An automated external defibrillator (AED) and dummy. A volunteer can be trained in their use to save lives. Photograph: Thinkstock

If one of your loved ones collapsed in front of you because their heart suddenly stopped beating, would you know what to do? Most of us would feel hel(...)

Writing in the journal Open Heart, leading US cardiovascular research scientist Dr James DiNicolantonio said a “compelling argument can be made for the general lack of evidence in support of a low-fat diet”. Advising people to replace saturated fat with carbohydrates or omega 6 polyunsaturated fats was not supported by scientific research, he said. Photograph: Wojciech Pacewicz/EPA

Diets low in saturated fat do not prevent heart disease or improve health and instead public health warnings need to be issued over sugar, a le(...)

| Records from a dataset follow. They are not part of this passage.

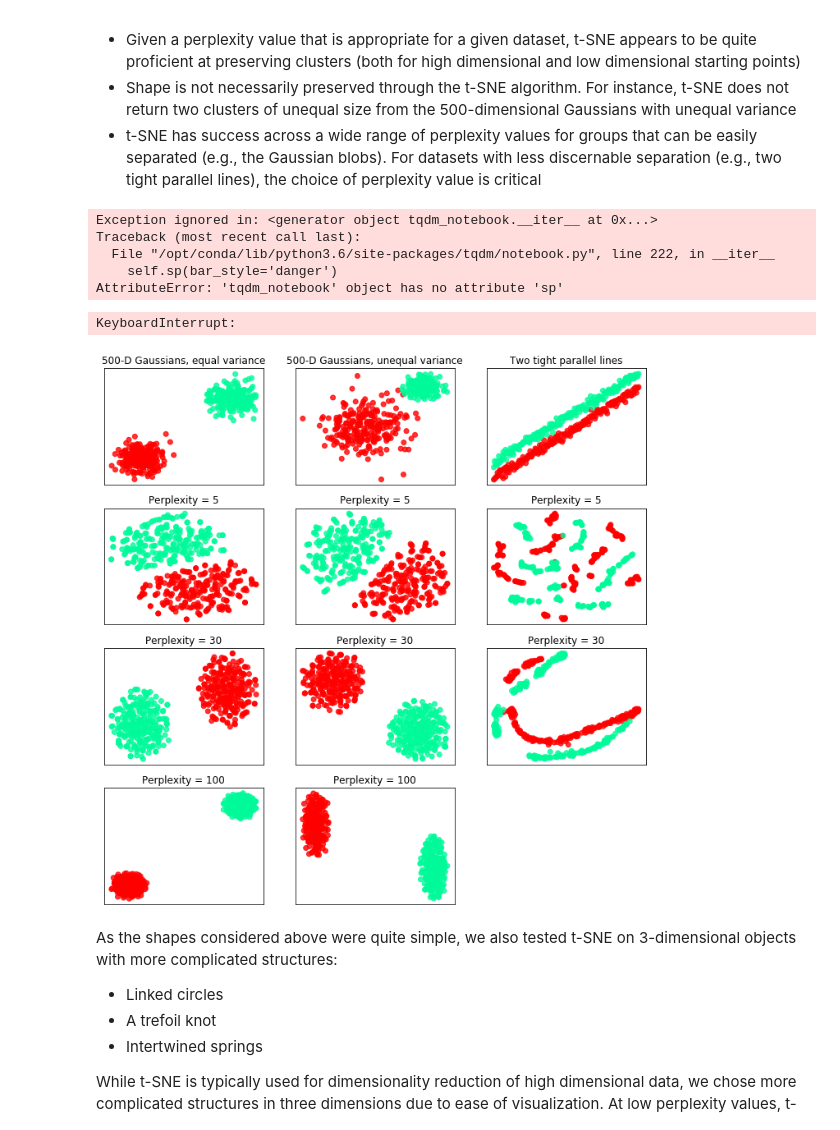
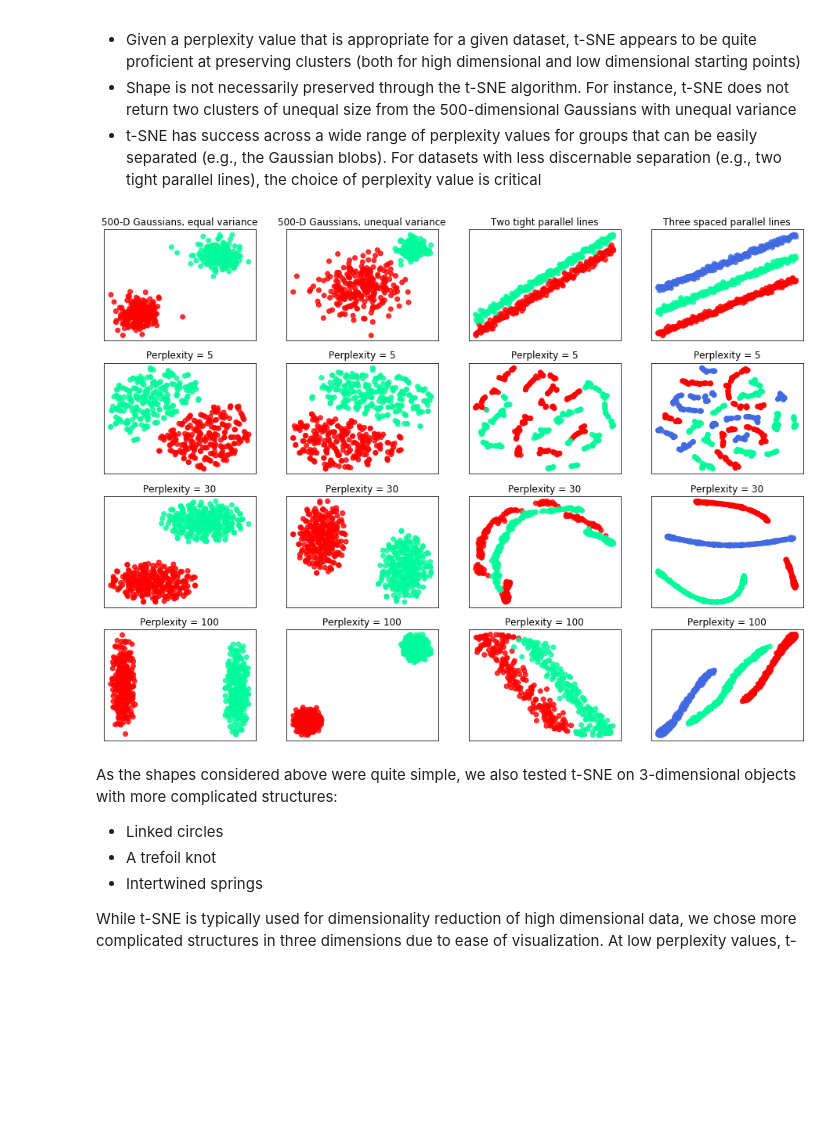
Before and after one commit to robkravec/t-SNE-Implementation, a Jupyter notebook: writeup.ipynb, the cells around one changed output. Saved outputs shown, nothing was run; the diff lists cells and outputs as text; code cells hidden in the pictures; blank space fills up the shorter version.

```diff
--- a/writeup.ipynb
+++ b/writeup.ipynb
@@ -256,20 +259,14 @@ From these examples, we can extract a few insights about the performance of t-SN
 - Shape is not necessarily preserved through the t-SNE algorithm. For instance, t-SNE does not return two clusters of unequal size from the 500-dimensional Gaussians with unequal variance
 - t-SNE has success across a wide range of perplexity values for groups that can be easily separated (e.g., the Gaussian blobs). For datasets with less discernable separation (e.g., two tight parallel lines), the choice of perplexity value is critical
 # %%
-t.compare_plots(data_list = [make_two_blobs(), make_two_blobs(blob1_sd = 1.5), make_parallel_lines(), \
-                              make_parallel_lines(spacing = 40, num_lines = 3)], \
+t.compare_plots(data_list = [t.make_two_blobs(), t.make_two_blobs(blob1_sd = 1.5), t.make_parallel_lines(), \
+                              t.make_parallel_lines(spacing = 40, num_lines = 3)], \
                  title_list = ["500-D Gaussians, equal variance", \
                                "500-D Gaussians, unequal variance", \
                                "Two tight parallel lines", \
                               "Three spaced parallel lines"])
 # %% [output]
-Exception ignored in: <generator object tqdm_notebook.__iter__ at 0x...>
-Traceback (most recent call last):
-  File "/opt/conda/lib/python3.6/site-packages/tqdm/notebook.py", line 222, in __iter__
-    self.sp(bar_style='danger')
-AttributeError: 'tqdm_notebook' object has no attribute 'sp'
-KeyboardInterrupt:
-[figure, old version]
+[figure, new version]
 # %% [markdown]
 As the shapes considered above were quite simple, we also tested t-SNE on 3-dimensional objects with more complicated structures:
 
```
Also changed, not shown: parts of 19 cells of this notebook.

Ethics can be hard to hang on to when you’re shopping, and once you start looking closely at your purchases you will find few brands that are (...)

Excluding illness, poverty and smoking, researchers found that an increase of just a fifth in the levels of the smallest pollution particles, caused by engine fumes and coal smoke, cause heart attack numbers to jump by 13 per cent. Photograph: Reuters

Long-term exposure to air pollution has been linked to a sharp increase in heart attacks and angina cases, according to research in five European Unio(...)

Participants at the beginning of Monday’s Airtricity Dublin Marathon.  Photograph: Cyril Byrne/The Irish Times.

A man who collapsed after a suspected heart attack at the end of the Dublin Marathon on Monday has died in hospital. Ricki Savage (27), who was f(...)

Hitting the road could be as effective as popping the pills according to new BMJ research. Photograph: Thinkstock

Exercise may be just as effective as drugs at treating common diseases, according to a large study.The research, on more than 339,000 people, found be(...)

The popularity of Northern Ireland’s so-called “heart attack on a plate”, along with other foods containing saturated fats, is a factor 
in relatively more people in the north sufferinghigh incidence of heart disease
behind the relatively high heart disease rate, said Prof
essor
 Jeremy Pearson of the British Heart Foundation. Photograph: Cyril Byrne

The number of people dying from heart disease in Northern Ireland is double the rate of that in southern parts of England and this in part is d(...)

Bald or extensively balding men aged between 55 and 60 were 44 per cent more likely to develop coronary artery disease, according to the study published in the online journal BMJ Open. Photograph: Bryan O'Brien/The Irish Times

Bald men have a higher risk of developing heart disease than men with a full head of hair — but only those who are thinning on top rather than (...)